By Carey Codd

BROWARD (CBSMiami) – Back in August, a landmark law took effect in New York that extends the statute of limitations for victims of sexual abuse and gives victims of abuse that occurred years or decades ago a one-year window to bring suit against their attackers.

Now, Broward State Rep. Michael Gottlieb is sponsoring similar legislation that he hopes to pass in Florida.

”Our intention is to be able to extend the statute of limitations for anybody over the age of 16 to be able to sue until the age of 55,” Gottlieb said.

He also wants to create a one-year period where victims of sexual abuse from years or decades ago can finally bring their cases to civil court. Gottlieb said it can take many years for victims of sexual abuse to feel comfortable telling their stories and facing their attackers in court.

“A lot of these individuals who are victimized, either they repress the memory or they are ashamed to come out and sue and it takes time through counseling or personal building,” he said.

Adriana Alcalde is a former longtime Broward sex crimes prosecutor. She now works on behalf of sex abuse victims in New York and Florida in her position as an attorney at the law firm of Eisenberg and Baum. She said sexual abuse victims deserve their day in court and deserve the justice and monetary compensation that has long been denied them.

“These people have a lifetime of scars,” Alcalde said. “They’ve been talking to therapists about this. They have bills for a lifetime for therapy. Some have had alcohol abuse, drug abuse — things that they turned to to cope for the nightmare of what happened to them.”

In New York, as a result of the new law, reports indicate that courts are seeing an uptick in child sexual abuse lawsuits. One of them is on behalf of Brian Toale, who recently told his story to “CBS Evening News.” He filed a civil lawsuit 50 years after he says he was raped by employee at his Catholic high school in New York

“He maneuvered me into a position where he was able to touch me inappropriately,” Toale said, adding that he filed suit because “in court the stories come out.
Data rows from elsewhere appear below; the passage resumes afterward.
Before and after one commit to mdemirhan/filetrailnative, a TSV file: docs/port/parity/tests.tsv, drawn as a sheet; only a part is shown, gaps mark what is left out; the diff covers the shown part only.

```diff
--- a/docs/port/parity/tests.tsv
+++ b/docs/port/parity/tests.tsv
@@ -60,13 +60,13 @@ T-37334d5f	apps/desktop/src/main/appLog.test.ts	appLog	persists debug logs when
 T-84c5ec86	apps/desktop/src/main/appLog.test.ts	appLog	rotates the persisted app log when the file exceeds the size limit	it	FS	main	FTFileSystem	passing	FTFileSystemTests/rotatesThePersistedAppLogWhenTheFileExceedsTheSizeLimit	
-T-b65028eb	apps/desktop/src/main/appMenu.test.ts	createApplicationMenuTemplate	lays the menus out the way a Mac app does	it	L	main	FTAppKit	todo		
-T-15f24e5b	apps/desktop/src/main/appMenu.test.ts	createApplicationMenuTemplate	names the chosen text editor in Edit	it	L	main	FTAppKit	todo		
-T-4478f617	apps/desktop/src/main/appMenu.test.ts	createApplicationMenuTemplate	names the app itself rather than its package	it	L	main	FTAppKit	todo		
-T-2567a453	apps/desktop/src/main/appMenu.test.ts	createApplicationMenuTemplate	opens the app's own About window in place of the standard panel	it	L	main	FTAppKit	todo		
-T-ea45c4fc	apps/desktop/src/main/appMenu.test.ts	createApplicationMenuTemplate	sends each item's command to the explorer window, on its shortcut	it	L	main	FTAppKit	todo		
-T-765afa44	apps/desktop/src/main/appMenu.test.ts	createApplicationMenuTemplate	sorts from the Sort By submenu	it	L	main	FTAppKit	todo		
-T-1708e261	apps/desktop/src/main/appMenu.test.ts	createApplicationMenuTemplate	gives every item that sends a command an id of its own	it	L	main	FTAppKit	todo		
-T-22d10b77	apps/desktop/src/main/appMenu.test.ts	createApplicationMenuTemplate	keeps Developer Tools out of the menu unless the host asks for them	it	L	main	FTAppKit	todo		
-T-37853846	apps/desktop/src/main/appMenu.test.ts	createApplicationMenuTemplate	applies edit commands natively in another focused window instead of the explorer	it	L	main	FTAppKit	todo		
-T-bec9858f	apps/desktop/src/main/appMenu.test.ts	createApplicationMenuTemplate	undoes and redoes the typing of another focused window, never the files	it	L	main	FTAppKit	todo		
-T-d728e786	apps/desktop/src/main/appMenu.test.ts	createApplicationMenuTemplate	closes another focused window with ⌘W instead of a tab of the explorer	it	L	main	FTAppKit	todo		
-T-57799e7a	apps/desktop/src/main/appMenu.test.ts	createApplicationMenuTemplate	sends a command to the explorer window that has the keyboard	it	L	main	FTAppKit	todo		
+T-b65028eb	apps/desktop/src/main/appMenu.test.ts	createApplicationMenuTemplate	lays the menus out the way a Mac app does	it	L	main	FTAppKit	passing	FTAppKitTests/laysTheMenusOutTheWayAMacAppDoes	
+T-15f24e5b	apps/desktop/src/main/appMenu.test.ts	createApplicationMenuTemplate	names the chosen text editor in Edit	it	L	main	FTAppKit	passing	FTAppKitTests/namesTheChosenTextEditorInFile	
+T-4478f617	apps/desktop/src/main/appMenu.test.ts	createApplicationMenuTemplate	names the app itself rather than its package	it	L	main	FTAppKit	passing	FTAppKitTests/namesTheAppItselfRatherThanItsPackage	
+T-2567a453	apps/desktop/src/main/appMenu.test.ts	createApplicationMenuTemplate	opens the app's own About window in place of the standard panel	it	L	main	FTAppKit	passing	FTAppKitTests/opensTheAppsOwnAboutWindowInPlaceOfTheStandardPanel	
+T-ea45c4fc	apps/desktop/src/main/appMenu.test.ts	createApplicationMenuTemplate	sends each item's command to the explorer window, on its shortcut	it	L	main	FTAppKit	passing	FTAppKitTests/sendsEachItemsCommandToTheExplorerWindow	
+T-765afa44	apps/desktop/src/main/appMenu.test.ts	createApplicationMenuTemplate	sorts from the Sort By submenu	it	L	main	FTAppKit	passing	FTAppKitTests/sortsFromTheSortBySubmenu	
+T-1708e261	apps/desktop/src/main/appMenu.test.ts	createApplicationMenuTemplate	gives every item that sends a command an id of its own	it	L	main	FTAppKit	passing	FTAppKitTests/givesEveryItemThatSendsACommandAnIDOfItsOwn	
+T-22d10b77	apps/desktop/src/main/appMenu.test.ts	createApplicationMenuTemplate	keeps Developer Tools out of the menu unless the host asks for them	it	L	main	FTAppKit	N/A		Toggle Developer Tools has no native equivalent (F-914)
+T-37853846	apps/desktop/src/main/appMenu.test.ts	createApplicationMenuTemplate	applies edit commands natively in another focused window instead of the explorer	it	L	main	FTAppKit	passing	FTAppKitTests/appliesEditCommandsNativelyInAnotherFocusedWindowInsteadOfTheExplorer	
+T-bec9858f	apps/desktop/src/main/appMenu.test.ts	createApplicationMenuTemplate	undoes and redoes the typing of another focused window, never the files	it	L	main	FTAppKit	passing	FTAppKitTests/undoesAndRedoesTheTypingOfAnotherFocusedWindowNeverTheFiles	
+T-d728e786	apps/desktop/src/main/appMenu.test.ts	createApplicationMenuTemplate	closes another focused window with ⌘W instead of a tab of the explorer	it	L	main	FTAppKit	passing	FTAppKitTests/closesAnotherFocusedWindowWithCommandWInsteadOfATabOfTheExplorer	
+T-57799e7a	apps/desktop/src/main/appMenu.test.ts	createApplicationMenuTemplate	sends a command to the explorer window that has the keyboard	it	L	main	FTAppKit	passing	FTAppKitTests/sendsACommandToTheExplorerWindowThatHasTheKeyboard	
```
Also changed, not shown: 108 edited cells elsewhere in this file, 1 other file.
Who knew what, when?”

In New York, the law is expected to bring increased legal action against the Catholic Church, public and private schools and the Boy Scouts. Eighteen states and the District of Columbia have revised statute of limitations laws taking effect this year. Alcalde believes the time is right for this legislation.

“There’s less shame around it and people are coming forward and I think now as a society we are saying, it’s time to hold the institutions that have allowed this to go on accountable,” she said.

Gottlieb said he hopes to get the proposed legislation on the calendar for upcoming committee hearings. He also said he’s receiving positive feedback from legislators regarding the bill.

Carey Codd